Where This Meets That
“Holston glanced around the airlock. My life is too tight, he wanted to
say. My skin is too tight. The walls are too tight.” – Wool: Part 1
On a friend’s recommendation, I recently read Hugh Howey’s Wool Omnibus Edition. Wool is a series of five novellas that introduces us to a future dystopia where humanity has been driven underground. The Omnibus Edition wraps them all into one.
In Wool, humanity has been forced by a toxic, post-apocalyptic overland to live in the shelter of a massive subterranean silo that reaches some 144 levels below ground.
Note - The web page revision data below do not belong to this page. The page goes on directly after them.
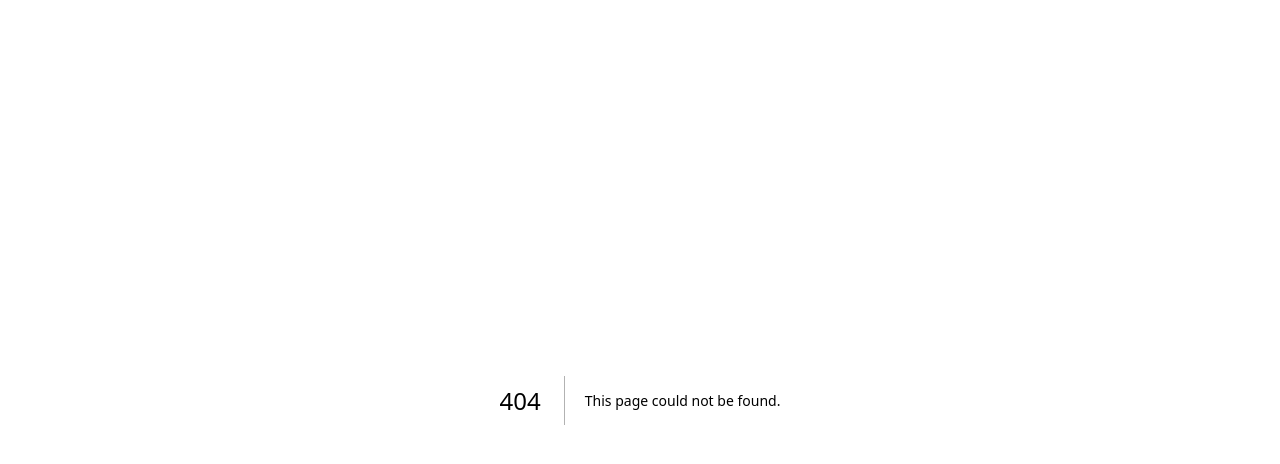
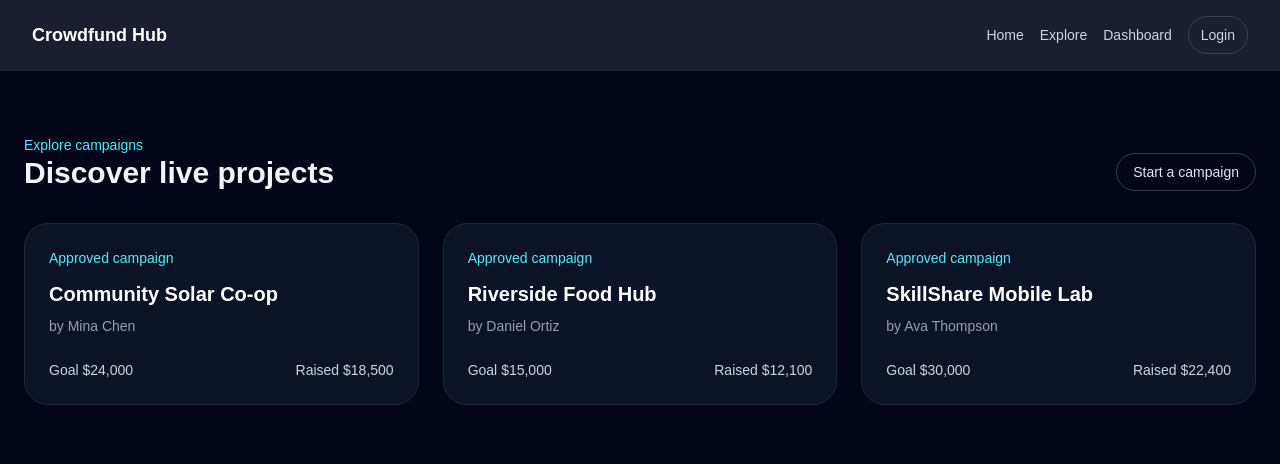
Before and after one commit to arRahat129/crowdfund-hub-client, a Next.js app: page /explore in a window 1280 px wide. Before the commit this address had no page. Shown: the top 464 px of the page. Built offline with nearby package versions, Linux system fonts and the light colour scheme.

Commit message:
Add frontend shell and public routes

```diff
--- /dev/null
+++ b/src/app/components/Navbar.tsx
@@ -0,0 +1,28 @@
+import Link from "next/link";
+
+export default function Navbar() {
+  return (
+    <header className="border-b border-slate-800 bg-slate-950/90 backdrop-blur">
+      <div className="mx-auto flex max-w-7xl items-center justify-between px-6 py-4 lg:px-8">
+        <Link href="/" className="text-lg font-semibold text-white">
+          Crowdfund Hub
+        </Link>
+
+        <nav className="flex items-center gap-4 text-sm text-slate-300">
+          <Link href="/" className="transition hover:text-cyan-300">
+            Home
+          </Link>
+          <Link href="/explore" className="transition hover:text-cyan-300">
+            Explore
+          </Link>
+          <Link href="/dashboard" className="transition hover:text-cyan-300">
+            Dashboard
+          </Link>
+          <Link href="/login" className="rounded-full border border-slate-700 px-3 py-2 transition hover:border-cyan-400 hover:text-cyan-300">
+            Login
+          </Link>
+        </nav>
+      </div>
+    </header>
+  );
+}
--- /dev/null
+++ b/src/app/dashboard/page.tsx
@@ -0,0 +1,29 @@
+import Link from "next/link";
+
+export default function DashboardPage() {
+  return (
+    <main className="min-h-screen bg-slate-950 px-6 py-16 text-slate-100">
+      <div className="mx-auto max-w-6xl rounded-3xl border border-slate-800 bg-slate-900/80 p-8 shadow-2xl shadow-cyan-950/30">
+        <p className="text-sm text-cyan-300">Dashboard</p>
+        <h1 className="mt-2 text-3xl font-semibold">Welcome to your workspace</h1>
+        <p className="mt-3 max-w-2xl text-slate-400">
+          Supporters can track contributions, creators can manage campaigns, and admins can moderate activity from one place.
+        </p>
+
+        <div className="mt-8 grid gap-6 md:grid-cols-3">
+          {[
+            { title: "My campaigns", description: "Create and review project updates." },
+            { title: "My contributions", description: "Track backed projects and credits." },
+            { title: "Moderation", description: "Review approvals and platform actions." }
+          ].map((card) => (
+            <div key={card.title} className="rounded-2xl border border-slate-800 bg-slate-950/70 p-5">
+              <h2 className="text-lg font-semibold text-white">{card.title}</h2>
+              <p className="mt-2 text-sm text-slate-400">{card.description}</p>
+              <Link href="/explore" className="mt-4 inline-flex text-sm text-cyan-400">Open section →</Link>
+            </div>
+          ))}
+        </div>
+      </div>
+    </main>
+  );
+}
--- /dev/null
+++ b/src/app/explore/page.tsx
@@ -0,0 +1,39 @@
+import Link from "next/link";
+
+const campaigns = [
+  { title: "Community Solar Co-op", creator: "Mina Chen", goal: "$24,000", raised: "$18,500" },
+  { title: "Riverside Food Hub", creator: "Daniel Ortiz", goal: "$15,000", raised: "$12,100" },
+  { title: "SkillShare Mobile Lab", creator: "Ava Thompson", goal: "$30,000", raised: "$22,400" }
+];
+
+export default function ExplorePage() {
+  return (
+    <main className="min-h-screen bg-slate-950 px-6 py-16 text-slate-100">
+      <div className="mx-auto max-w-7xl">
+        <div className="mb-8 flex items-end justify-between gap-4">
+          <div>
+            <p className="text-sm text-cyan-300">Explore campaigns</p>
+            <h1 className="text-3xl font-semibold">Discover live projects</h1>
+          </div>
+          <Link href="/register" className="rounded-full border border-slate-700 px-4 py-2 text-sm text-slate-200 transition hover:border-cyan-400 hover:text-cyan-300">
+            Start a campaign
+          </Link>
+        </div>
+
+        <div className="grid gap-6 md:grid-cols-2 xl:grid-cols-3">
+          {campaigns.map((campaign) => (
+            <article key={campaign.title} className="rounded-3xl border border-slate-800 bg-slate-900/80 p-6">
+              <p className="text-sm text-cyan-300">Approved campaign</p>
+              <h2 className="mt-3 text-xl font-semibold text-white">{campaign.title}</h2>
+              <p className="mt-2 text-sm text-slate-400">by {campaign.creator}</p>
+              <div className="mt-6 flex items-center justify-between text-sm text-slate-300">
+                <span>Goal {campaign.goal}</span>
+                <span>Raised {campaign.raised}</span>
+              </div>
+            </article>
+          ))}
+        </div>
+      </div>
+    </main>
+  );
+}
--- a/src/app/layout.tsx
+++ b/src/app/layout.tsx
@@ -1,5 +1,6 @@
 import type { Metadata } from "next";
 import { Geist, Geist_Mono } from "next/font/google";
+import Navbar from "./components/Navbar";
 import "./globals.css";
 
 const geistSans = Geist({
@@ -27,7 +28,10 @@ export default function RootLayout({
       lang="en"
       className={`${geistSans.variable} ${geistMono.variable} h-full antialiased`}
     >
-      <body className="min-h-full flex flex-col">{children}</body>
+      <body className="min-h-full flex flex-col bg-slate-950">
+        <Navbar />
+        {children}
+      </body>
     </html>
   );
 }
```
In the silo, everyone has neatly assigned roles and follows strict rules that govern every part of life, from power generation to communication to procreation.
Survival of the silo depends on everyone’s adherence to its code. Anyone who explores other notions risks being condemned for treason and sentenced to “cleaning”, which involves being released up top, into the toxic world, where they are compelled to clean the one screen through which the society is able to view the wasteland outside. Among the silo’s unfolding mysteries are why the condemned always cooperate with the sentence, why they always “clean” before facing certain death.
Wool is a fascinating and timely work of fiction to read right now when we are again forced to weigh freedom versus security in our own society. Howey’s prose is both elegant and efficient. His pacing is wonderful, constantly ratcheting up tension and the stakes while tightening up the silo’s walls and guiding us ever down the endless spiral of the silo’s stairs into the “down deep”.
Wool Omnibus Edition is super-cheap in digital formats ($4.99 on Nook and $5.99 on Kindle), and I highly recommend it for your summer reading list! I enjoyed it so much that I’m now buried in its prequel series called The Shift, also available for cheap in digital formats. Stay tuned for that review!